## Task requirements
Scan the records for the word "bottom". Report each line where it occurs.

(Listed entries)

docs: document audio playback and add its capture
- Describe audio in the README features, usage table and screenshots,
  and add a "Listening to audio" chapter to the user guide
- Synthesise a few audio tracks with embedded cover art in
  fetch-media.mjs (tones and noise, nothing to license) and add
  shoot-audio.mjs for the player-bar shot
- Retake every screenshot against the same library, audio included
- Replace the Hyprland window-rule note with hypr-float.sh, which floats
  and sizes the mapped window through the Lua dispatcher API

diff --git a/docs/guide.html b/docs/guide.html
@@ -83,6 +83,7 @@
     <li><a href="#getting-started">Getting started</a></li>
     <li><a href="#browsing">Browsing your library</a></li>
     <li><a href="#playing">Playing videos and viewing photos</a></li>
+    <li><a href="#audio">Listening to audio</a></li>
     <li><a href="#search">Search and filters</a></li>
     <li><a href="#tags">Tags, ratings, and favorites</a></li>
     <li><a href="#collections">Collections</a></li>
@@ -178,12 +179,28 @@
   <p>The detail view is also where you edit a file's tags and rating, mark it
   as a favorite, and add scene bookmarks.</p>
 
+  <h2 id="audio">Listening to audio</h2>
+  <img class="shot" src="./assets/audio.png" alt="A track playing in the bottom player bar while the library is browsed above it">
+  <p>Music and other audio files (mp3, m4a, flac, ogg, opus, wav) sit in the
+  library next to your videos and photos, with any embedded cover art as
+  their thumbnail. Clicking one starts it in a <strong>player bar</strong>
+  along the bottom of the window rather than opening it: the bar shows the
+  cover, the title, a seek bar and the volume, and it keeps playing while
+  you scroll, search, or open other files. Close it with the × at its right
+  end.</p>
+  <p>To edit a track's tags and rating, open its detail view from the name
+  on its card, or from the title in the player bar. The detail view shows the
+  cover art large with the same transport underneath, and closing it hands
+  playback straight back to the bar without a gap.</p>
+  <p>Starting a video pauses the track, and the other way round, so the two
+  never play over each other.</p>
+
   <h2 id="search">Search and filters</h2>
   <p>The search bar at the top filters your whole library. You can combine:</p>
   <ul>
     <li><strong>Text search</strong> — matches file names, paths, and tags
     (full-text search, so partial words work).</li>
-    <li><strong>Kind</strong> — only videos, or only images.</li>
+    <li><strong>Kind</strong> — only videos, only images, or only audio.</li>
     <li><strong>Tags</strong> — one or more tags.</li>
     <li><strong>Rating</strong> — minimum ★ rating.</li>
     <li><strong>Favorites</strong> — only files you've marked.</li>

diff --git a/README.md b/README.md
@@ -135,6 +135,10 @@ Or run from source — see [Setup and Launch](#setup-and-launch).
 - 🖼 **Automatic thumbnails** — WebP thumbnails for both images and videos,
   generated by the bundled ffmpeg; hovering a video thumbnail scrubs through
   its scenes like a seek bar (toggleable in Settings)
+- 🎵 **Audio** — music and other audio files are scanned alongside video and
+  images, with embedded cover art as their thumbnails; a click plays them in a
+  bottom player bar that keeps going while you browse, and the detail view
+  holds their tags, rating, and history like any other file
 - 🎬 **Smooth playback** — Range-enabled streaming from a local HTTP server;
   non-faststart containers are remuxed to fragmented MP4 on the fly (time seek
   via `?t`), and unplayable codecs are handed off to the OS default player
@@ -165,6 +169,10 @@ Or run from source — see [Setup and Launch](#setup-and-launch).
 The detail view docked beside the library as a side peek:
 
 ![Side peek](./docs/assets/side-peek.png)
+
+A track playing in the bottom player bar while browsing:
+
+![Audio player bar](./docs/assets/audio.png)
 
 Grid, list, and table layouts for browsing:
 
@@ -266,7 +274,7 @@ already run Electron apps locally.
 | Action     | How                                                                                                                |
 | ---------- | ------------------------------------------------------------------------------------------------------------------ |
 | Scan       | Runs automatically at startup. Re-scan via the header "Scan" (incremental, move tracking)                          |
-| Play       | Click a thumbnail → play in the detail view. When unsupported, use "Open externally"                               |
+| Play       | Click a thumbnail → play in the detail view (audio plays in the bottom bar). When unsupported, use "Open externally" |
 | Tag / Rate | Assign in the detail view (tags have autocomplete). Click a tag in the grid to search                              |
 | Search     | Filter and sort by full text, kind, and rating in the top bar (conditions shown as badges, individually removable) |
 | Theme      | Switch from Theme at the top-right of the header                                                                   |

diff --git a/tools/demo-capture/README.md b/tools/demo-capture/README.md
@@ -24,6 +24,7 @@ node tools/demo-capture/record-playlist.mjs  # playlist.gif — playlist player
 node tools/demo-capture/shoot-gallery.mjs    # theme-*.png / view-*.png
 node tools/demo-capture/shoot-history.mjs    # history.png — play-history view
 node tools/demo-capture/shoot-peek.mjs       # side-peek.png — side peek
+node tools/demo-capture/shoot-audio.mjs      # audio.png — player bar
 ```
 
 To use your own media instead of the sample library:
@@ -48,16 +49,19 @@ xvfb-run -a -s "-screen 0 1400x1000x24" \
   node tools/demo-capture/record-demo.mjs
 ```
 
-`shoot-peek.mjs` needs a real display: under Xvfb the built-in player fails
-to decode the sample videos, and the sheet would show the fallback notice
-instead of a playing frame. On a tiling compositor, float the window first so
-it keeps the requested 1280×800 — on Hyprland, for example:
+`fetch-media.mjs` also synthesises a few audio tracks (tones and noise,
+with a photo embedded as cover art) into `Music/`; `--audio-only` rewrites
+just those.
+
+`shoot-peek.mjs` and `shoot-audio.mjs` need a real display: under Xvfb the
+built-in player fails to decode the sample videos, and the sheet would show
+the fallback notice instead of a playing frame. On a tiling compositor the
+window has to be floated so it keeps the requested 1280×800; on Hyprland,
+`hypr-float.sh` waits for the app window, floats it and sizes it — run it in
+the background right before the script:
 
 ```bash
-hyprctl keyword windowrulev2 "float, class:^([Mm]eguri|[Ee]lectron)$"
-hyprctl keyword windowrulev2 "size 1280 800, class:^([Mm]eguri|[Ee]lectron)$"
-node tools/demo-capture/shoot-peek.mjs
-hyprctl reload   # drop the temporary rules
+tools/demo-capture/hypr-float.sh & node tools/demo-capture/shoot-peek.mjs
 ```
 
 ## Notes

(End Listed entries)

## Answer to the exercise
+  <img class="shot" src="./assets/audio.png" alt="A track playing in the bottom player bar while the library is browsed above it">
+  along the bottom of the window rather than opening it: the bar shows the
+  bottom player bar that keeps going while you browse, and the detail view
+A track playing in the bottom player bar while browsing:
+| Play       | Click a thumbnail → play in the detail view (audio plays in the bottom bar). When unsupported, use "Open externally" |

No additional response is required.